- _EXERCISE_: Find how many lines of the records below contain the word "methodology" and write that number by itself.

Content revision data
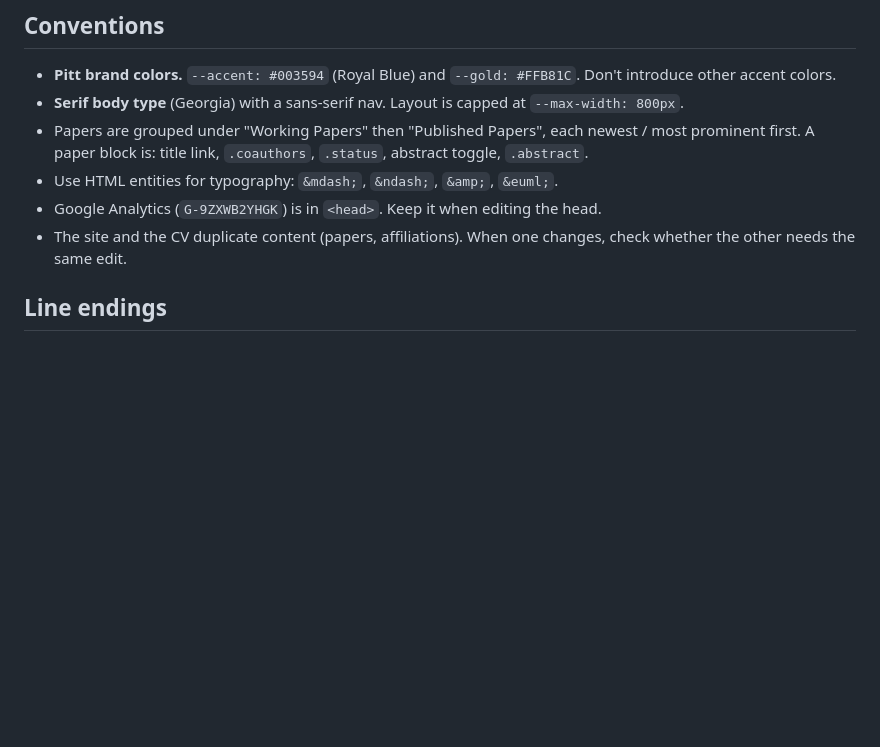
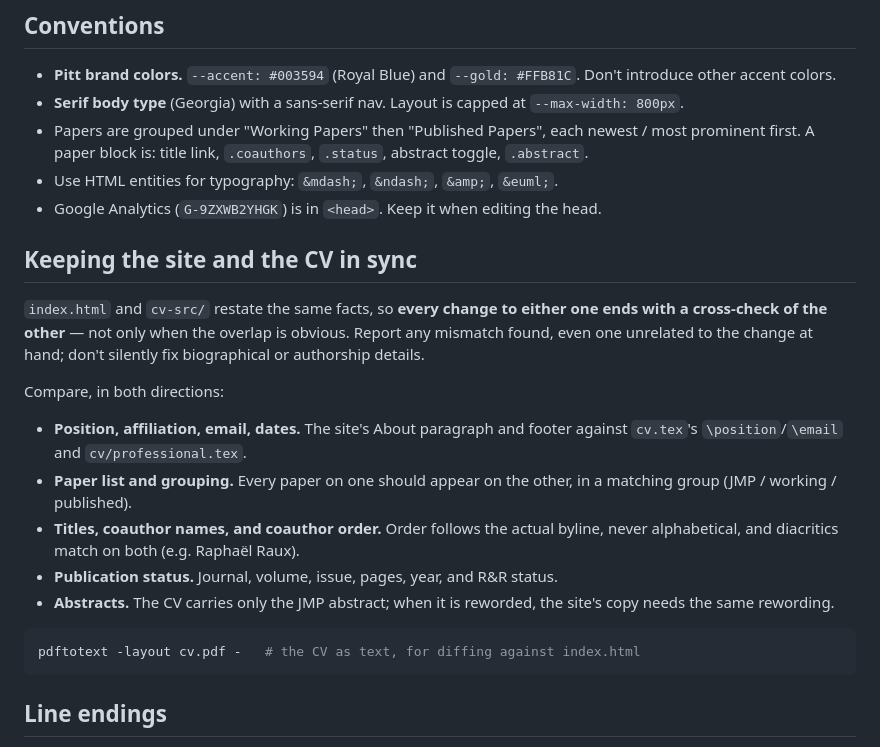
Before and after one commit to B3fuss/b3fuss.github.io, a Markdown page: CLAUDE.md, the part around the change. Rendered like a GitHub page; blank space fills up the shorter version.

Commit message:
Make the site/CV cross-check a standing convention
Co-Authored-By: Claude Opus 5 <noreply@anthropic.com>

````diff
--- a/CLAUDE.md
+++ b/CLAUDE.md
@@ -63,8 +63,29 @@ without publishing.
   abstract toggle, `.abstract`.
 - Use HTML entities for typography: `&mdash;`, `&ndash;`, `&amp;`, `&euml;`.
 - Google Analytics (`G-9ZXWB2YHGK`) is in `<head>`. Keep it when editing the head.
-- The site and the CV duplicate content (papers, affiliations). When one changes,
-  check whether the other needs the same edit.
+
+## Keeping the site and the CV in sync
+
+`index.html` and `cv-src/` restate the same facts, so **every change to either one
+ends with a cross-check of the other** — not only when the overlap is obvious.
+Report any mismatch found, even one unrelated to the change at hand; don't silently
+fix biographical or authorship details.
+
+Compare, in both directions:
+
+- **Position, affiliation, email, dates.** The site's About paragraph and footer
+  against `cv.tex`'s `\position`/`\email` and `cv/professional.tex`.
+- **Paper list and grouping.** Every paper on one should appear on the other, in a
+  matching group (JMP / working / published).
+- **Titles, coauthor names, and coauthor order.** Order follows the actual byline,
+  never alphabetical, and diacritics match on both (e.g. Rapha&euml;l Raux).
+- **Publication status.** Journal, volume, issue, pages, year, and R&R status.
+- **Abstracts.** The CV carries only the JMP abstract; when it is reworded, the
+  site's copy needs the same rewording.
+
+```bash
+pdftotext -layout cv.pdf -   # the CV as text, for diffing against index.html
+```
 
 ## Line endings
 
````
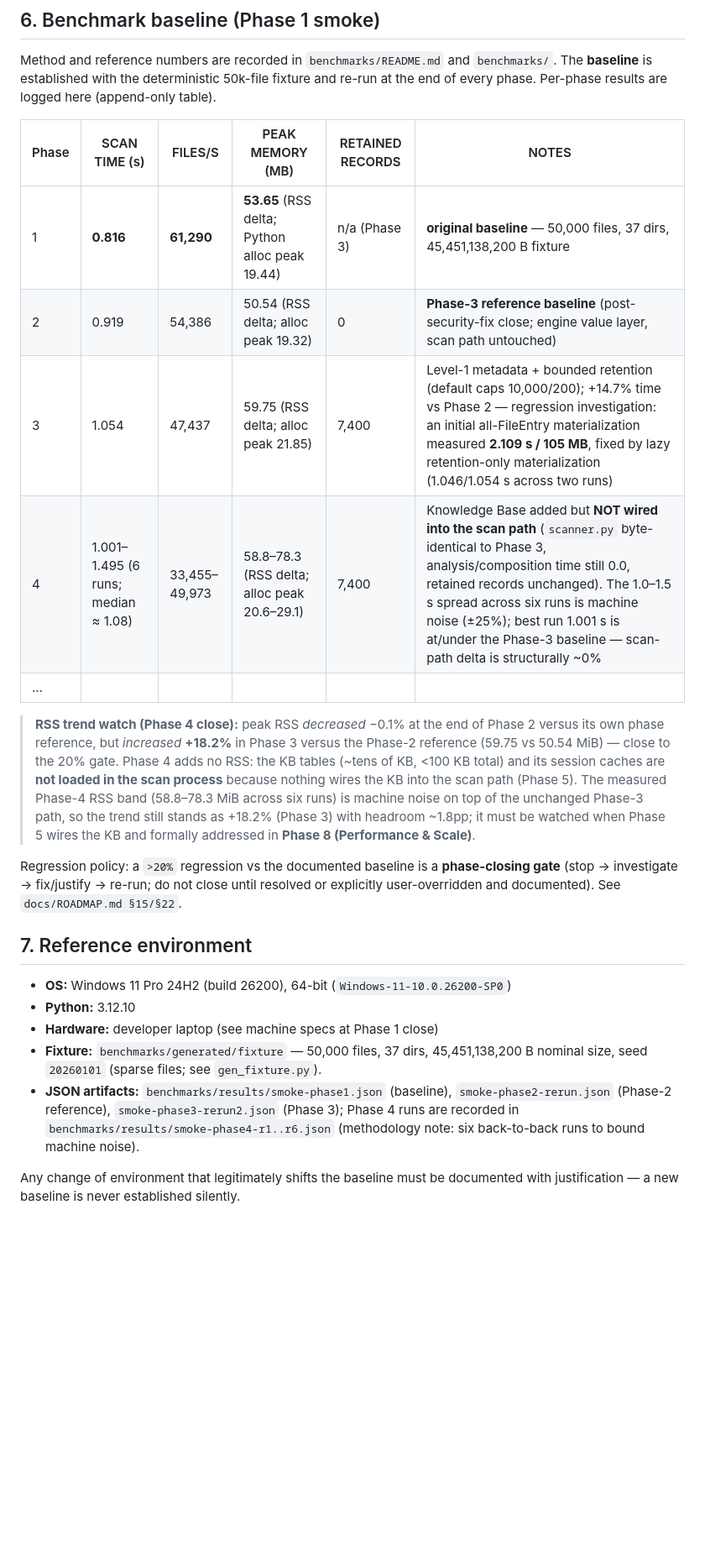
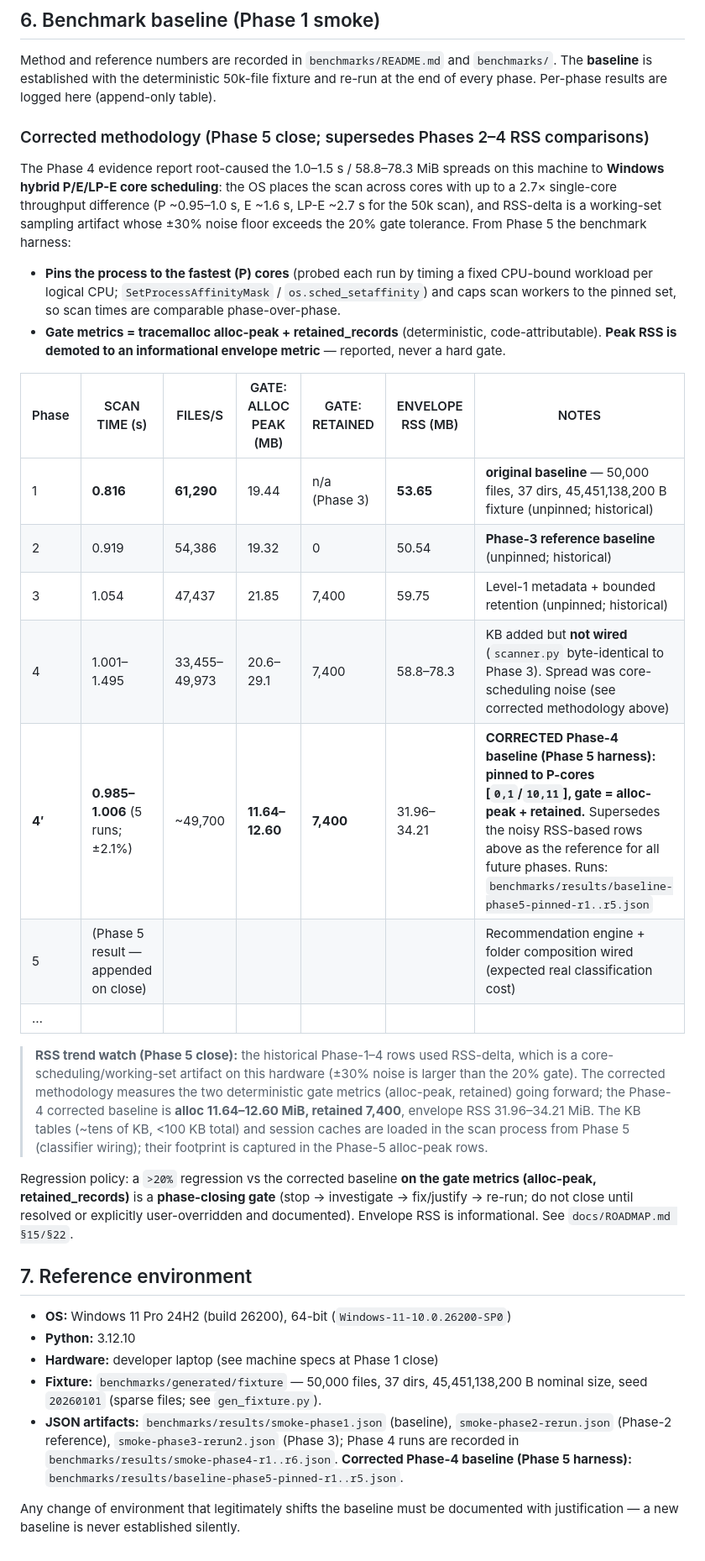
Before and after one commit to Darjona25-code/Folder_Analizer, a Markdown page: docs/ARCHITECTURE.md, the part around the change. Shown at 84% size. Drawn GitHub-style; blank space fills up the shorter version.

Commit message:
docs(arch): corrected Phase-4 benchmark baseline (pinned, gate metrics)
- Document the corrected Phase 5 benchmark methodology (affinity pinning to
  fastest/P cores; gate metrics = tracemalloc alloc-peak + retained_records;
  RSS demoted to informational envelope) in ARCHITECTURE §6.
- Record the corrected Phase-4 baseline: time 0.985-1.006 s (±2.1% across 5
  runs), alloc 11.64-12.60 MiB, retained 7,400, envelope RSS 31.96-34.21 —
  artifacts baseline-phase5-pinned-r1..r5.json. Supersedes the noisy RSS-based
  comparisons of Phases 1-4 as the reference for all future phases.
- Regression gate policy now applies to gate metrics, not RSS.

```diff
--- a/docs/ARCHITECTURE.md
+++ b/docs/ARCHITECTURE.md
@@ -216,27 +216,45 @@ Method and reference numbers are recorded in `benchmarks/README.md` and `benchma
 The **baseline** is established with the deterministic 50k-file fixture and re-run at the
 end of every phase. Per-phase results are logged here (append-only table).
 
-| Phase | SCAN TIME (s) | FILES/S | PEAK MEMORY (MB) | RETAINED RECORDS | NOTES |
-|---|---|---|---|---|---|
-| 1 | **0.816** | **61,290** | **53.65** (RSS delta; Python alloc peak 19.44) | n/a (Phase 3) | **original baseline** — 50,000 files, 37 dirs, 45,451,138,200 B fixture |
-| 2 | 0.919 | 54,386 | 50.54 (RSS delta; alloc peak 19.32) | 0 | **Phase-3 reference baseline** (post-security-fix close; engine value layer, scan path untouched) |
-| 3 | 1.054 | 47,437 | 59.75 (RSS delta; alloc peak 21.85) | 7,400 | Level-1 metadata + bounded retention (default caps 10,000/200); +14.7% time vs Phase 2 — regression investigation: an initial all-FileEntry materialization measured **2.109 s / 105 MB**, fixed by lazy retention-only materialization (1.046/1.054 s across two runs) |
-| 4 | 1.001–1.495 (6 runs; median ≈ 1.08) | 33,455–49,973 | 58.8–78.3 (RSS delta; alloc peak 20.6–29.1) | 7,400 | Knowledge Base added but **NOT wired into the scan path** (`scanner.py` byte-identical to Phase 3, analysis/composition time still 0.0, retained records unchanged). The 1.0–1.5 s spread across six runs is machine noise (±25%); best run 1.001 s is at/under the Phase-3 baseline — scan-path delta is structurally ~0% |
-| … | | | | | |
+### Corrected methodology (Phase 5 close; supersedes Phases 2–4 RSS comparisons)
 
-> **RSS trend watch (Phase 4 close):** peak RSS *decreased* −0.1% at the end of
-> Phase 2 versus its own phase reference, but *increased* **+18.2%** in Phase 3
-> versus the Phase-2 reference (59.75 vs 50.54 MiB) — close to the 20% gate.
-> Phase 4 adds no RSS: the KB tables (~tens of KB, <100 KB total) and its session
-> caches are **not loaded in the scan process** because nothing wires the KB into
-> the scan path (Phase 5). The measured Phase-4 RSS band (58.8–78.3 MiB across six
-> runs) is machine noise on top of the unchanged Phase-3 path, so the trend still
-> stands as +18.2% (Phase 3) with headroom ~1.8pp; it must be watched when Phase 5
-> wires the KB and formally addressed in **Phase 8 (Performance & Scale)**.
+The Phase 4 evidence report root-caused the 1.0–1.5 s / 58.8–78.3 MiB spreads on this
+machine to **Windows hybrid P/E/LP-E core scheduling**: the OS places the scan across
+cores with up to a 2.7× single-core throughput difference (P ~0.95–1.0 s, E ~1.6 s,
+LP-E ~2.7 s for the 50k scan), and RSS-delta is a working-set sampling artifact whose
+±30% noise floor exceeds the 20% gate tolerance. From Phase 5 the benchmark harness:
 
-Regression policy: a `>20%` regression vs the documented baseline is a **phase-closing
-gate** (stop → investigate → fix/justify → re-run; do not close until resolved or
-explicitly user-overridden and documented). See `docs/ROADMAP.md §15/§22`.
+- **Pins the process to the fastest (P) cores** (probed each run by timing a fixed
+  CPU-bound workload per logical CPU; `SetProcessAffinityMask` /
+  `os.sched_setaffinity`) and caps scan workers to the pinned set, so scan times are
+  comparable phase-over-phase.
+- **Gate metrics = tracemalloc alloc-peak + retained_records** (deterministic,
+  code-attributable). **Peak RSS is demoted to an informational envelope metric** —
+  reported, never a hard gate.
+
+| Phase | SCAN TIME (s) | FILES/S | GATE: ALLOC PEAK (MB) | GATE: RETAINED | ENVELOPE RSS (MB) | NOTES |
+|---|---|---|---|---|---|---|
+| 1 | **0.816** | **61,290** | 19.44 | n/a (Phase 3) | **53.65** | **original baseline** — 50,000 files, 37 dirs, 45,451,138,200 B fixture (unpinned; historical) |
+| 2 | 0.919 | 54,386 | 19.32 | 0 | 50.54 | **Phase-3 reference baseline** (unpinned; historical) |
+| 3 | 1.054 | 47,437 | 21.85 | 7,400 | 59.75 | Level-1 metadata + bounded retention (unpinned; historical) |
+| 4 | 1.001–1.495 | 33,455–49,973 | 20.6–29.1 | 7,400 | 58.8–78.3 | KB added but **not wired** (`scanner.py` byte-identical to Phase 3). Spread was core-scheduling noise (see corrected methodology above) |
+| **4′** | **0.985–1.006** (5 runs; ±2.1%) | ~49,700 | **11.64–12.60** | **7,400** | 31.96–34.21 | **CORRECTED Phase-4 baseline (Phase 5 harness): pinned to P-cores [`0,1`/`10,11`], gate = alloc-peak + retained.** Supersedes the noisy RSS-based rows above as the reference for all future phases. Runs: `benchmarks/results/baseline-phase5-pinned-r1..r5.json` |
+| 5 | (Phase 5 result — appended on close) | | | | | Recommendation engine + folder composition wired (expected real classification cost) |
+| … | | | | | | |
+
+> **RSS trend watch (Phase 5 close):** the historical Phase-1–4 rows used RSS-delta,
+> which is a core-scheduling/working-set artifact on this hardware (±30% noise is
+> larger than the 20% gate). The corrected methodology measures the two
+> deterministic gate metrics (alloc-peak, retained) going forward; the Phase-4
+> corrected baseline is **alloc 11.64–12.60 MiB, retained 7,400**, envelope RSS
+> 31.96–34.21 MiB. The KB tables (~tens of KB, <100 KB total) and session caches
+> are loaded in the scan process from Phase 5 (classifier wiring); their footprint
+> is captured in the Phase-5 alloc-peak rows.
+
+Regression policy: a `>20%` regression vs the corrected baseline **on the gate metrics
+(alloc-peak, retained_records)** is a **phase-closing gate** (stop → investigate →
+fix/justify → re-run; do not close until resolved or explicitly user-overridden and
+documented). Envelope RSS is informational. See `docs/ROADMAP.md §15/§22`.
 
 ## 7. Reference environment
 
@@ -247,8 +265,8 @@ explicitly user-overridden and documented). See `docs/ROADMAP.md §15/§22`.
   45,451,138,200 B nominal size, seed `20260101` (sparse files; see `gen_fixture.py`).
 - **JSON artifacts:** `benchmarks/results/smoke-phase1.json` (baseline),
   `smoke-phase2-rerun.json` (Phase-2 reference), `smoke-phase3-rerun2.json` (Phase 3);
-  Phase 4 runs are recorded in `benchmarks/results/smoke-phase4-r1..r6.json`
-  (methodology note: six back-to-back runs to bound machine noise).
+  Phase 4 runs are recorded in `benchmarks/results/smoke-phase4-r1..r6.json`.
+  **Corrected Phase-4 baseline (Phase 5 harness):** `benchmarks/results/baseline-phase5-pinned-r1..r5.json`.
 
 Any change of environment that legitimately shifts the baseline must be documented with
 justification — a new baseline is never established silently.
```
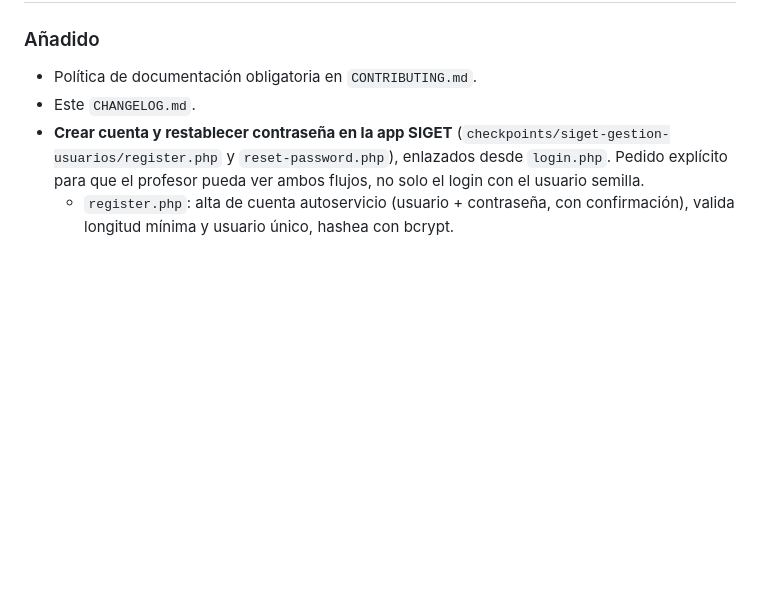
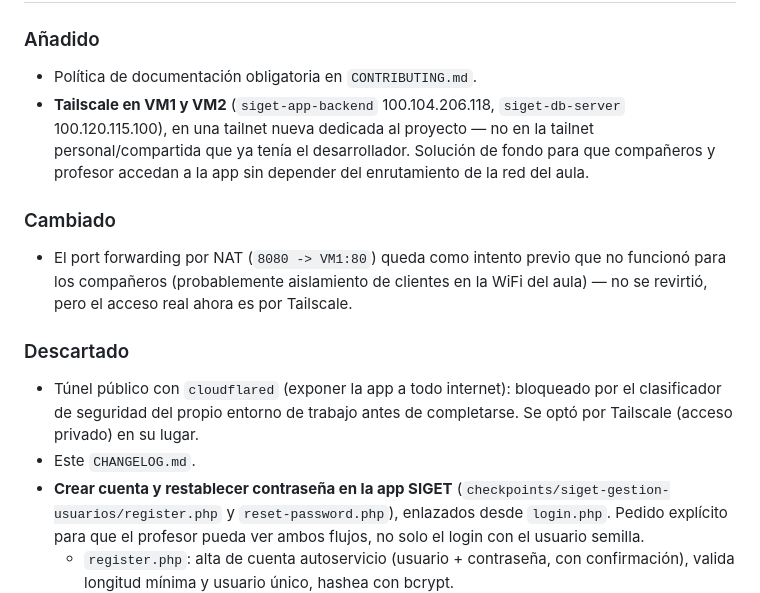
Before and after one commit to jeisonvasquez563-gif/siget, a Markdown page: CHANGELOG.md, the part around the change. GitHub-like rendering; blank space fills up the shorter version.

```diff
--- a/CHANGELOG.md
+++ b/CHANGELOG.md
@@ -8,6 +8,13 @@ Registro cronológico de cada cambio significativo del proyecto. Formato inspira
 
 ### Añadido
 - Política de documentación obligatoria en `CONTRIBUTING.md`.
+- **Tailscale en VM1 y VM2** (`siget-app-backend` 100.104.206.118, `siget-db-server` 100.120.115.100), en una tailnet nueva dedicada al proyecto — no en la tailnet personal/compartida que ya tenía el desarrollador. Solución de fondo para que compañeros y profesor accedan a la app sin depender del enrutamiento de la red del aula.
+
+### Cambiado
+- El port forwarding por NAT (`8080 -> VM1:80`) queda como intento previo que no funcionó para los compañeros (probablemente aislamiento de clientes en la WiFi del aula) — no se revirtió, pero el acceso real ahora es por Tailscale.
+
+### Descartado
+- Túnel público con `cloudflared` (exponer la app a todo internet): bloqueado por el clasificador de seguridad del propio entorno de trabajo antes de completarse. Se optó por Tailscale (acceso privado) en su lugar.
 - Este `CHANGELOG.md`.
 - **Crear cuenta y restablecer contraseña en la app SIGET** (`checkpoints/siget-gestion-usuarios/register.php` y `reset-password.php`), enlazados desde `login.php`. Pedido explícito para que el profesor pueda ver ambos flujos, no solo el login con el usuario semilla.
   - `register.php`: alta de cuenta autoservicio (usuario + contraseña, con confirmación), valida longitud mínima y usuario único, hashea con bcrypt.
```
Also changed, not shown: docs/informe-avance.md (+2 -1 lines), docs/runbook.md (+45 -0 lines).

- _SOLUTION BELOW_: 5